Your skin makes Vitamin D when exposed to sunlight and having enough vitamin D is also very important for bone health. In the UK we can only get enough vitamin D through sunlight exposure between the months of April to September and therefore it’s recommended that all adults take a daily 10mcg supplement during autumn and winter. For those with dark skin, from African, African Caribbean and South Asian backgrounds and those over the age of 65 the usual recommendation is to take a vitamin D supplement all year round.


Vitamin D can be found in some foods for example:

  • Oily fish

  • Mushrooms marked with Vitamin D on the packaging

  • Red meat

  • Some fortified plant beverages (check the packaging for details)

  • Some fortified breakfast cereals (check the packaging for details)

Eating these foods regularly however is not likely to raise your levels of vitamin D to an adequate level during the autumn and winter months and therefore you should still follow the recommendation of taking a vitamin D supplement during the colder seasons.

Keeping your heart healthy

During menopause, your risk of developing heart disease increases but eating a healthy diet can help you to keep cholesterol levels and blood pressure within a healthy range to decrease this risk.

Here are a few simple swaps you can do to make your diet healthier for your heart:

  • Eat less saturated fat by switching to low saturate oils and spreads, lower-fat dairy, grilling rather than frying your food and cutting down on fatty meats.

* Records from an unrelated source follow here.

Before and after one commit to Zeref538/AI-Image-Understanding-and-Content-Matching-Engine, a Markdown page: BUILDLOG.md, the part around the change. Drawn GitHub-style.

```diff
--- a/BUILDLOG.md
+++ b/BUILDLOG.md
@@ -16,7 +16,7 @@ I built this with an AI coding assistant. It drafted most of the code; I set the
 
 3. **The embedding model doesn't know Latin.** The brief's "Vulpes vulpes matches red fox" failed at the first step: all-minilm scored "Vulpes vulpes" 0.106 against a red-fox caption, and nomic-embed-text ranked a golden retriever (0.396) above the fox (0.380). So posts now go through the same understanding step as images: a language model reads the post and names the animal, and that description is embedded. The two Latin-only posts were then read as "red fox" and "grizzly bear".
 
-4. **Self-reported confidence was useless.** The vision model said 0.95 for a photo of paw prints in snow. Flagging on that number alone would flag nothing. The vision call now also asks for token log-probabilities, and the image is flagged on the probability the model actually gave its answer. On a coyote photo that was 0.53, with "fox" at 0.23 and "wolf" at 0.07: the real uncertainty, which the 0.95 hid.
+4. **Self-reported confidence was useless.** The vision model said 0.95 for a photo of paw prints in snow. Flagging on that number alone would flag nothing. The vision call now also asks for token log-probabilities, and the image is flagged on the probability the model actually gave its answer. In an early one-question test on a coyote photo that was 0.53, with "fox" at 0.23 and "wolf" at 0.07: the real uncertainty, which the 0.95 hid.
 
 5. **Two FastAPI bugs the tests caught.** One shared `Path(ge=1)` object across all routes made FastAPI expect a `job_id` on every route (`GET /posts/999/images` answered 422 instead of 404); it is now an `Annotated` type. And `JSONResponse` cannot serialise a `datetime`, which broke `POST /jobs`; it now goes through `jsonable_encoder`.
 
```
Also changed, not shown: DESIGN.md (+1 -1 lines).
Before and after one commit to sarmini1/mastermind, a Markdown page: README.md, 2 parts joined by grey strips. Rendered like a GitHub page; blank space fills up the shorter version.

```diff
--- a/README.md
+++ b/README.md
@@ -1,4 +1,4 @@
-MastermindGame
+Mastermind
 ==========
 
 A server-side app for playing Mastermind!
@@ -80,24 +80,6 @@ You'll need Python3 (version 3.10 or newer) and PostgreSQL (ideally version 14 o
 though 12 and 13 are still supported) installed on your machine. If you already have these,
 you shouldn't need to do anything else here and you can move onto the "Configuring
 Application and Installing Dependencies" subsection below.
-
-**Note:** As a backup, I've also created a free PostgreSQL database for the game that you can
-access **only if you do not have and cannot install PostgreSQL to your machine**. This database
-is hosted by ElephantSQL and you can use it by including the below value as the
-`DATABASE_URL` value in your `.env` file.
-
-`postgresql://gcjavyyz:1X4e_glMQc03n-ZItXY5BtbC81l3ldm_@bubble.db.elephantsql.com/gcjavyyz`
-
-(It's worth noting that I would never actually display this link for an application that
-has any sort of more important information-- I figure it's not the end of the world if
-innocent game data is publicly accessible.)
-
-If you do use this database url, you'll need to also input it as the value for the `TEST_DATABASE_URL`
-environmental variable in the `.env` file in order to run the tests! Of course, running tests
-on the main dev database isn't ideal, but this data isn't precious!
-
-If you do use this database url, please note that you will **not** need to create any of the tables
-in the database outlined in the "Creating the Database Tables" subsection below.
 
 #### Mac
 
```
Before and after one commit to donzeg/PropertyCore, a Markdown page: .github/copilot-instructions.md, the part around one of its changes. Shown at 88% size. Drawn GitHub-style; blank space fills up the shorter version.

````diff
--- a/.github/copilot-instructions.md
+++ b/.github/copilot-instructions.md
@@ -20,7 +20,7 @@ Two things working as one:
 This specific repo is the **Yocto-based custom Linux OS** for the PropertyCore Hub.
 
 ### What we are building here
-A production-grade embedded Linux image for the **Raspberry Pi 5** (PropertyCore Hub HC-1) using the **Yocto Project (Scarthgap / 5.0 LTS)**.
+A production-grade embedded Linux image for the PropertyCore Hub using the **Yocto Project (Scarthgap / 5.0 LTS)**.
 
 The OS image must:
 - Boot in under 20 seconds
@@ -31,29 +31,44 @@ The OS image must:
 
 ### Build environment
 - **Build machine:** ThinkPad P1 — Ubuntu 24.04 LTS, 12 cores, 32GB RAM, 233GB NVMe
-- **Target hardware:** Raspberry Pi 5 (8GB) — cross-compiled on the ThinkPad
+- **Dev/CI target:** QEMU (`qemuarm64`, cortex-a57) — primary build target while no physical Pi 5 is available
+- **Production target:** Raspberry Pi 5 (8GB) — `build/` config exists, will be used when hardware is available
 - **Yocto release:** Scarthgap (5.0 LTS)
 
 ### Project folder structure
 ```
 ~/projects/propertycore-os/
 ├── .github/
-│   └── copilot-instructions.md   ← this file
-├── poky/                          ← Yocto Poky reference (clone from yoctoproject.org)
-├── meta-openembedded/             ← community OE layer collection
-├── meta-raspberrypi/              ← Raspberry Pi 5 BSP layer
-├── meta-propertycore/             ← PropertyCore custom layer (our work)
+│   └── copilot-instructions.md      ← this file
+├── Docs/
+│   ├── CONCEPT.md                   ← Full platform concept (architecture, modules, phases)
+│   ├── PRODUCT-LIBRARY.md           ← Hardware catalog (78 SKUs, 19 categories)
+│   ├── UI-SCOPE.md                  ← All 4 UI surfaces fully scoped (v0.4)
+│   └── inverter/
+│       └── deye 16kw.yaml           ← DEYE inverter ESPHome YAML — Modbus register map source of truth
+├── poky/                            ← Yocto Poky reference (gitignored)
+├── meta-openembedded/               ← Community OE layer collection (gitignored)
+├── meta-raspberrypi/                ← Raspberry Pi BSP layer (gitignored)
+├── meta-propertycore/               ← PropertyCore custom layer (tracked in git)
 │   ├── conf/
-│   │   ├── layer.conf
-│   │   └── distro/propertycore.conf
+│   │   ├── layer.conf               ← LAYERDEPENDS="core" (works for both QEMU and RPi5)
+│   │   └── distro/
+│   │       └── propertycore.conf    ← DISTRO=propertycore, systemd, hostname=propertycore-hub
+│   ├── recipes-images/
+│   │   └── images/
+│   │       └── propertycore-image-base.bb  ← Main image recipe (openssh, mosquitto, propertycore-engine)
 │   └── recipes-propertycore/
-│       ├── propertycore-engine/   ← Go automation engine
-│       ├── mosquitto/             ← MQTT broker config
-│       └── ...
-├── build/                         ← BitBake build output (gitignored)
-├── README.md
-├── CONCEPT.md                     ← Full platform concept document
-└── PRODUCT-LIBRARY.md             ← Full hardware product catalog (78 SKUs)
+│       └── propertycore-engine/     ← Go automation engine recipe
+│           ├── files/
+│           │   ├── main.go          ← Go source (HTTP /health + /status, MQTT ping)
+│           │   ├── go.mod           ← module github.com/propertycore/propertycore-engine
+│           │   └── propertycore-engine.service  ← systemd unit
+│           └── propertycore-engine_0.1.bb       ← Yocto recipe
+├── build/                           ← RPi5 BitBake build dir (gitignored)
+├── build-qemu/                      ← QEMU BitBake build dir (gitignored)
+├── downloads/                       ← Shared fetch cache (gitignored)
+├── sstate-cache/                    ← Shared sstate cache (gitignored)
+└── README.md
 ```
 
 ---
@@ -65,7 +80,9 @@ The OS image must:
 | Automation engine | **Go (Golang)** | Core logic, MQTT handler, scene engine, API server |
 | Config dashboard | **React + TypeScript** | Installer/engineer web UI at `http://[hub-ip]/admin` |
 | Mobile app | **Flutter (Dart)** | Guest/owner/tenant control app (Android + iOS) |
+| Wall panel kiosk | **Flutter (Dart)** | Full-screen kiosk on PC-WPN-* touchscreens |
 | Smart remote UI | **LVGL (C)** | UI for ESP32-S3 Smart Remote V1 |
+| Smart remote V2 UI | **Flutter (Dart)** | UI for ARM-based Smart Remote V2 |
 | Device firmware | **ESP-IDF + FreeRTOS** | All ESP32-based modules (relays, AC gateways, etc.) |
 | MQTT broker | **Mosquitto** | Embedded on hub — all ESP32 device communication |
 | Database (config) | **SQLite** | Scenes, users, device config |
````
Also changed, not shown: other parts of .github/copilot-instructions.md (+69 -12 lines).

  • Eat more meals that are based on fish, nuts, beans or pulses or swap some meat for vegetarian alternatives. You should be aiming to eat at least 2 portions of fish per week, one of which should be oily (sardines, mackerel, salmon, trout and herring).

  • As a general guide, you should try to consume around 4 to 5 portions of unsalted nuts, seeds and legumes per week.

  • Reduce your overall intake of salt (ready meals, soups, cooking sauces and salted snacks are particularly high).

  • Eat plenty of fruit and vegetables to increase your intake of vitamins, minerals, fibre and antioxidants. To increase variety, eat a range of different coloured fruits and vegetables, these can be fresh, frozen, canned, dried or juiced.

  • Include wholegrain and high fibre foods such as brown bread, cereals and rice, as well as pulses like lentils, beans and chickpeas.

Should I be eating plant oestrogens?

Plant oestrogens, sometimes known as phytoestrogens can be useful in helping to control some of the symptoms associated with menopause. If eaten regularly and at the right amount, they can have mild oestrogen-like effects which are particularly useful as our natural oestrogen levels decline. Some women find that consuming sufficient amounts of plant oestrogens regularly can help to relieve some menopausal symptoms such as hot flushes.

If you do decide to include plant oestrogens as part of your menopausal diet it’s important to allow enough time to notice any reduction of symptoms. It could take 2-3 months to see the benefit of including plant oestrogens in your diet and research suggests that they work better for some women than others. It’s also thought that consuming smaller doses regularly throughout the day may be more effective than one larger dose.


Foods that contain plant oestrogens include:

  • Soya and soya products

  • Flaxseed

  • Wholegrains

  • Legumes

Other changes you can make:

  • Hot flushes may be made worse by consuming alcohol and caffeine so try to moderate your intake of caffeinated and alcoholic beverages. If you do choose to drink these, try to choose decaffeinated where possible and keep to a sensible alcohol limit (less than 2-3 units per day).

  • If you do wish to take nutritional supplements to support you through menopause you should seek advice from your GP, pharmacist, nutritionist or dietician, especially if you are taking medications.